A year of snowfall; snow fell of a quality not seen in Edinburgh for several years. On the 9th February; we even resorted to attaching the snow plough to the front of the tractor. It was six years previously when we last used the snowplough in the garden.
Following the melt we were rewarded with the best flowering season for Rhododendron, Magnolia and Bluebells for many years. Apart from a couple of mornings early in the season when blossom was damaged by early morning sun on frosted plants there were no other spoilt blooms.
The season continued with herbaceous flowering of an equally high standard. All in all the best flowering season that I can remember – ever.
May was cold and dry; the soil took a long time to warm up but the weed seeds germinated just to prove there is life in the soil. Then the 29th dawned, the sun rose at 4.30 am and burnt a continuous groove in the sunshine recording card until a cloud passed at 6.50pm and then shone briefly again for a further 15 minutes.
The following day this was beaten; continuous sunshine from 4.30am until 7.20pm with a maximum temperature of 24.9oc. Was it this combination of weather that allowed the production of much cuckoo spit; evident from late May through June?
Following the max. temp of the year on 2 July of 29.9oc, (only beaten by the 5th August 1975 at 30oc), the summer became warm and humid with the usual torrential rainfall we now expect. Following 36 hours of continuous rain during August a Betula utilis collapsed with a rotted root plate. A changing climate? This is the fourth year now where the European monsoon drenches us through August with torrential rain brought in by westerly winds from the Atlantic. Thereafter we then experience long dry Indian summers. This year lasting well into late October.
The weather pattern stabilised in September. Autumn colour started very early with good leaf tints from mid September; Betula, Sorbus and Euonymus leading the way.
The first V formation of Geese passed overhead, flying south, on the last day of September. The first white ground frost in the morning of Saturday 17th October added ambiance to the exceptional autumn colour.
November was wet. The highest November rainfall for two decades. In total 125.6mm of rain fell throughout the month. Since 1990 only November 2000 produced more than 100mm of rain (103.3mm). The ground was sodden and still is. It makes horticulture difficult to practice when soil becomes unworkable with this level of rainfall and unpleasant to work outdoors.

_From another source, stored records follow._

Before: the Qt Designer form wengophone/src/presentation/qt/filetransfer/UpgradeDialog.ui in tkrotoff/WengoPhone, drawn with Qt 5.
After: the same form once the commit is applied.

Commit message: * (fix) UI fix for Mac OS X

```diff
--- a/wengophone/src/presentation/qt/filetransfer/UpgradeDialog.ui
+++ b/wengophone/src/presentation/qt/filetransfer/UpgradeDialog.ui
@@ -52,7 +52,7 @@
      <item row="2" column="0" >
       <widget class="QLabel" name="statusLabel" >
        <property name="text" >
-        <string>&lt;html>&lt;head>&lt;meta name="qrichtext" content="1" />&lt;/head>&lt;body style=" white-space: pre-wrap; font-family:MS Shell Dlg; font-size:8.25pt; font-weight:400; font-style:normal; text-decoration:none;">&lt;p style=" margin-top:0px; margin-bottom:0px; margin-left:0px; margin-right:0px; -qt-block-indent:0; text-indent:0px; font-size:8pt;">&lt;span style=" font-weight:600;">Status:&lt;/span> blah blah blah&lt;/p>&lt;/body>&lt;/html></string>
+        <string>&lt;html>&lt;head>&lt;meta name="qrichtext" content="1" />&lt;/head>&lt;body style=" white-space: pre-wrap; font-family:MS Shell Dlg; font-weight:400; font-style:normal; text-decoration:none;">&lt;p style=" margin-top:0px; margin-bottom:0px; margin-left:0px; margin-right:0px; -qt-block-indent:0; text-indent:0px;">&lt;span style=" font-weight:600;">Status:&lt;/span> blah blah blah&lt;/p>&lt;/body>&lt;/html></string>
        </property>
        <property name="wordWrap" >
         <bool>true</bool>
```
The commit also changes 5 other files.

The Garden experienced the first snow of the winter on 17th December and then it just kept snowing. It is unusual to have such a prolonged snowfall at the end of the year and makes for a long winter. Deep cold will sort the wheat from the chaff with regard to survival of dubiously hardy plants. The reliable Winter Jasmine,
is a winner no matter what the climate throws at it. This is the one to draw the wallet from the pocket when contemplating a purchase. Other members of the genus may exude a delightful perfumed scent but will not flower with such reliability.
With the soil sodden and largely unworkable; what to do? Concentrate your mind on herbs. How many times do we realise at the last minute that a selection of herbs is essential to add flavour to the Christmas dinner? How many times do we reach for the dried shop bought version? Pulling long forgotten bottles from the back of the cupboard. Now is the time to draw up the selection of herbs to be planted in 2010 within easy reach of the kitchen door or in the window box on the kitchen window ledge. To the staples; Rosemary, Bay, Thyme and Mint can be added the more tender and annual members of the group; Sage, Parsley, Dill, Coriander. Read and research in the warmth of your home and be ready to sow and plant with lengthening days.
Best wishes for the New Year and successful cultivation through 2010.